  8. The final calculation is done for net income. Enter the total expenses and subtract this amount from your tentative profit. After that subtract the expenses for the business use of your home to get your net profit or loss. This is the number that you should report on your income tax return, Form 1040.

Points to remember

The following points are to be considered while filing a Schedule C Form

  1. You must file a separate Schedule C for each business you own, showing the income and deductions from income for that particular business.

  2. While filing schedule C two people are considered partners and must file a partnership tax return when they own a business together. However, if you and your spouse both actively participate in the day-to-day operations of your business, you both should file separate 1040 Schedule C forms and divide the business income and expenses between you. This type of business is called a qualified joint venture.

  3. Most small businesses must use Schedule C to calculate their business taxes. Schedule C lists the business income and expenses and calculates the net income of your business.

  4. However, some small companies may be able to use Schedule C-EZ instead. Schedule C-EZ lists only the primary information about the business and includes only a simple calculation of business profit (net income).

Why do some Businesses use Schedule C-EZ instead?

Many sole proprietors can use a simpler version called Schedule C-EZ. This form omits a lot of the detail in the full form 1040 Schedule C and just asks for your total business receipts and expenses. However, you still need to complete a separate section if you claim expenses for a vehicle.

You can use Schedule C-EZ only if you operate as a sole proprietorship and do not report more than USD 5,000 in business expenses. You can also use Schedule C-EZ if you are reporting a net profit, don’t hold business inventory during the year, have no employees and are not claiming a deduction for a home-office.

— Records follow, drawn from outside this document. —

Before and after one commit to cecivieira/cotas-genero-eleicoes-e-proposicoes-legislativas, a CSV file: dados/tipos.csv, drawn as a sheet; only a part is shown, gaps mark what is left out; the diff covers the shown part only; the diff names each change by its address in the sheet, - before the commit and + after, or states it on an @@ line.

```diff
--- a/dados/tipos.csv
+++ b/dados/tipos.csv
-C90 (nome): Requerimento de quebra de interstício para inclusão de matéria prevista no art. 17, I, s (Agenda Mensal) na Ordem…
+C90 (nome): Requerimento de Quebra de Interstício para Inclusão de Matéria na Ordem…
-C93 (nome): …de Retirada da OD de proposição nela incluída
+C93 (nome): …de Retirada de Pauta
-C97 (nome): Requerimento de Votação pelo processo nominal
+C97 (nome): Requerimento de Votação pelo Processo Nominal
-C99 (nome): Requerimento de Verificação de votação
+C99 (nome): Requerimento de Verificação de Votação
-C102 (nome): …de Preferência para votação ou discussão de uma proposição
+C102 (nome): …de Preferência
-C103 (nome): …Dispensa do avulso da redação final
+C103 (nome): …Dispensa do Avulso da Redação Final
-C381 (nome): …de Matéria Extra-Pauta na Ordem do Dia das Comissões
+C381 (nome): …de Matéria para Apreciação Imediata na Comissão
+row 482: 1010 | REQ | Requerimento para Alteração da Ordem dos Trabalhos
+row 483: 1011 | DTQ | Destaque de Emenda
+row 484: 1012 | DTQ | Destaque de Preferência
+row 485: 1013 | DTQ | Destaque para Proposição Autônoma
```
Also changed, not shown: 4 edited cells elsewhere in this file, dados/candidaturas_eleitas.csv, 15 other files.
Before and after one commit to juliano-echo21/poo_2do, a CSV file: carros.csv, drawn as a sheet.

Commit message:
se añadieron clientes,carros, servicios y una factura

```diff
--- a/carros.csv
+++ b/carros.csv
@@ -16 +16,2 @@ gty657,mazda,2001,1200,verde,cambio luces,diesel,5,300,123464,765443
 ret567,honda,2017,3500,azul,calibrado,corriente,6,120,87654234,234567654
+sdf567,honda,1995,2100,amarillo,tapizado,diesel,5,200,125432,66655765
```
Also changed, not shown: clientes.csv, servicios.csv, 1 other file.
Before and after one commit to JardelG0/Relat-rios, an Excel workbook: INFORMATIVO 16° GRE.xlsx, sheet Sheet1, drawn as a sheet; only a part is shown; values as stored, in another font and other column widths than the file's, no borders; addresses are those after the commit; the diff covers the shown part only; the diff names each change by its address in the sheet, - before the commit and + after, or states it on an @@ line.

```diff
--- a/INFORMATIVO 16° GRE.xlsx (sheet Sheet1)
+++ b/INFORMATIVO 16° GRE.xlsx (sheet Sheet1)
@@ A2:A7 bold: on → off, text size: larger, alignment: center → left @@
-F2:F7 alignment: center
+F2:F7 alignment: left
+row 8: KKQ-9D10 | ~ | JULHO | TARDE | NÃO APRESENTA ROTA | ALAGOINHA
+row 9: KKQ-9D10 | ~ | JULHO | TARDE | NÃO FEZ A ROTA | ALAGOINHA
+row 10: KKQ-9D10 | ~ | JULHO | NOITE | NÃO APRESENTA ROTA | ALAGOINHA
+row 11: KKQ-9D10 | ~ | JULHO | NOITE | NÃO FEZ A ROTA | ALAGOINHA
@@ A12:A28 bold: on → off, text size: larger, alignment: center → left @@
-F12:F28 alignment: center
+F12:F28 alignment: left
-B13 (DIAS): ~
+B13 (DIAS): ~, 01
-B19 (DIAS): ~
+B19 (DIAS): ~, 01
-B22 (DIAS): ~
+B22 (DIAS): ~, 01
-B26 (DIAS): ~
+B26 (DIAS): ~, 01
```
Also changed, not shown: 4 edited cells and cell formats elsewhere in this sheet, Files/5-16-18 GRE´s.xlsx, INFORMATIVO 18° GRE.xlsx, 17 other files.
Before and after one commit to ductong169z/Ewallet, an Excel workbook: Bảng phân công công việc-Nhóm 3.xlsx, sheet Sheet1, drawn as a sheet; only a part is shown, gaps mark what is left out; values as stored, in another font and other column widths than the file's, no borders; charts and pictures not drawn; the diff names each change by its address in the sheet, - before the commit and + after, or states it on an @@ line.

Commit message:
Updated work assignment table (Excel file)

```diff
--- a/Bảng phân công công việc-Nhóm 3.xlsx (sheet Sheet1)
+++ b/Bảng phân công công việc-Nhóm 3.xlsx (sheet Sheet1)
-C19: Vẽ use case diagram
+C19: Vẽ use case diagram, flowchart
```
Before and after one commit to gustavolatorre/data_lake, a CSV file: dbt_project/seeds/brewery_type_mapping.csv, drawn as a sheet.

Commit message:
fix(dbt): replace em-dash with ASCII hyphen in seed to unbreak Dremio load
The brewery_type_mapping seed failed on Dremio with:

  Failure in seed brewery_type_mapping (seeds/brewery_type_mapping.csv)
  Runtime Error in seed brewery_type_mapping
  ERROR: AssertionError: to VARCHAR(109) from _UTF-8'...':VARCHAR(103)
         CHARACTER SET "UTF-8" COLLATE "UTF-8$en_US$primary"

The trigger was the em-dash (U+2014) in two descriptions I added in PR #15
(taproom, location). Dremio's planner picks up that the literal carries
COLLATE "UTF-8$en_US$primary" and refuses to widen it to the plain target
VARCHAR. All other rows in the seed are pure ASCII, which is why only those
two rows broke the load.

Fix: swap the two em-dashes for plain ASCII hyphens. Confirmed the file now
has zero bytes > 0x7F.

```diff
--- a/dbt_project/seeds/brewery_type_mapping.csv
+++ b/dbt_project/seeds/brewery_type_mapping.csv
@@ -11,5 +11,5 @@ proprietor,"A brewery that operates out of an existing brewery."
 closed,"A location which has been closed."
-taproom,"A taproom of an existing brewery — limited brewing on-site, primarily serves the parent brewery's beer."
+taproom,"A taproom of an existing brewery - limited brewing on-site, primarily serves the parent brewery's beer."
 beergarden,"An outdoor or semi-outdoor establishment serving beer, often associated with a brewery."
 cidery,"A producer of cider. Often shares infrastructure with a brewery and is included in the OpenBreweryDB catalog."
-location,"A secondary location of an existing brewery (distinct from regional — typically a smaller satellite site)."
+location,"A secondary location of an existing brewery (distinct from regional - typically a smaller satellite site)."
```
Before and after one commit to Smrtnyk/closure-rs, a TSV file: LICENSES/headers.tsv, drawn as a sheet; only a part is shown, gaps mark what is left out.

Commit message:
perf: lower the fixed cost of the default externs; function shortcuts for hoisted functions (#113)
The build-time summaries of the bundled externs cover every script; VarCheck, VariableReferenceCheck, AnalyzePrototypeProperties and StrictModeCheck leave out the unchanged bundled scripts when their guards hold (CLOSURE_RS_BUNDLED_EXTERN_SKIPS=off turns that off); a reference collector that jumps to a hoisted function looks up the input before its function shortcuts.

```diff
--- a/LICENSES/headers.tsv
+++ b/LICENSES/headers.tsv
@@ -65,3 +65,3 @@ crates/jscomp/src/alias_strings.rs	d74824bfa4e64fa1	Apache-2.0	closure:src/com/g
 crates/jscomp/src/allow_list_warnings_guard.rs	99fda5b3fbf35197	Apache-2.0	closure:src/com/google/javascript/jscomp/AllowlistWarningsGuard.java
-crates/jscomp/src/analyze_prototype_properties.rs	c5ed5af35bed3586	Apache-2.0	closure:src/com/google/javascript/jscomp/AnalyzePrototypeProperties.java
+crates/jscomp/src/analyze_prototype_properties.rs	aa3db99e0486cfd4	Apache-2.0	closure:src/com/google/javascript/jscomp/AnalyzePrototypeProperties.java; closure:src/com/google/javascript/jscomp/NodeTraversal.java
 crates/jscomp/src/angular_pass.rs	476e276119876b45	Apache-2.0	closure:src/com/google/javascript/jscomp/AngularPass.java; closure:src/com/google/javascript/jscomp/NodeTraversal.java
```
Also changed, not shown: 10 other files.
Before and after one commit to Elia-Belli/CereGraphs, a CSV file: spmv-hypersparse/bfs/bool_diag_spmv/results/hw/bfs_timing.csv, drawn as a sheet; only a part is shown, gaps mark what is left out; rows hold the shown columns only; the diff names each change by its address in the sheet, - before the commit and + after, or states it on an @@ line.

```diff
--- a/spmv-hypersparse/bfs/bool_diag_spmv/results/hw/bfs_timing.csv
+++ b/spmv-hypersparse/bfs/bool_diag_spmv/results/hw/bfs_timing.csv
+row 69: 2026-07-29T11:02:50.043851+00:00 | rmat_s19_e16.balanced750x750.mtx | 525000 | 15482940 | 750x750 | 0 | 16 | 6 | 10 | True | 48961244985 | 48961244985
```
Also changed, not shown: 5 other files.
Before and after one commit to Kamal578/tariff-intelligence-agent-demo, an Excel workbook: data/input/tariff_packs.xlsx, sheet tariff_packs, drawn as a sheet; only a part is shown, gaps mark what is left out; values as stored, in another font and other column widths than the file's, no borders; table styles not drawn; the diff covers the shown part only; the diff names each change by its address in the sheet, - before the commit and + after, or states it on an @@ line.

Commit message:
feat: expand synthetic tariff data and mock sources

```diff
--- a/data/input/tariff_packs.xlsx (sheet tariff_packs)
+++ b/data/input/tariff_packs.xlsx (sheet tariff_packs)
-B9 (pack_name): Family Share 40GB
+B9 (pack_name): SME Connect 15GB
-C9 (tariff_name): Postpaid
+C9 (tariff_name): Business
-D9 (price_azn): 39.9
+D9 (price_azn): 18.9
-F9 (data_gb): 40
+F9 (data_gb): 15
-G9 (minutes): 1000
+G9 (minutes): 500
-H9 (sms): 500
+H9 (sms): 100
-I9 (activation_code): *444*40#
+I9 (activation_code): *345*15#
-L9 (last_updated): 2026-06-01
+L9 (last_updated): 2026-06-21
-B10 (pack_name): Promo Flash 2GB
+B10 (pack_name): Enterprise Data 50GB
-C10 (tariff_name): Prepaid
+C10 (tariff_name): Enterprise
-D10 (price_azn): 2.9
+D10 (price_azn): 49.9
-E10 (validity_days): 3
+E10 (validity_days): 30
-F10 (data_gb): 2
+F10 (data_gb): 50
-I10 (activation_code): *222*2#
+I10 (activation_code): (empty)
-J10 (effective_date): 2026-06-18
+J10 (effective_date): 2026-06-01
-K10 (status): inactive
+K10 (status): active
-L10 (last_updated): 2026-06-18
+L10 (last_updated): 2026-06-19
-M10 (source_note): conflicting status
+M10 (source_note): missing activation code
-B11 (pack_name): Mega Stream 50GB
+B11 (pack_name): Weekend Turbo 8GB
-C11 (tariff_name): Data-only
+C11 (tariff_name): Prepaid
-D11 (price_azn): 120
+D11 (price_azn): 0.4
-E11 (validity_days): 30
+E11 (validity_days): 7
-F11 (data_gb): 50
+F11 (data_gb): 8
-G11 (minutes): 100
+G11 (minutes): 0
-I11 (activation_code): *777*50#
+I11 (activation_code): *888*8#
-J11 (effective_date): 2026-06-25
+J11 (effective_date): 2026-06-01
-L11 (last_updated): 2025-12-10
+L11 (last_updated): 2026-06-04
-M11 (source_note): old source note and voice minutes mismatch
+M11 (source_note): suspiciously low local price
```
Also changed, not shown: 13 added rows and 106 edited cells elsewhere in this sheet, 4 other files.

Conclusion

Experienced entrepreneurs may find the IRS Schedule C intimidating, and new business owners might be unsure on the form they need to use. IRS instructions for business income Schedule C have an in-depth explanation to help you understand what needs to be done. However, it is always best to get a tax professional to help you fill the forms.

If you are looking forward to building your own Form App then Appy Pie’s Form Builder will help you.

You May Also Like:

Take a deeper dive into the digital ecosystem and start expanding your business with these helpful resources:

Shivani
About The Author

Shivani Sood, senior content writer at Appy Pie, is passionate about writing. Over the 16 years of her vast experience she has been writing and editing for media and publishing houses on various subjects. All her life revolves around words and grammar. She loves to write on any and every topic on the earth. In her free time she enjoys reading and gardening. She is an ardent cook and loves to create new recipes.

App Builder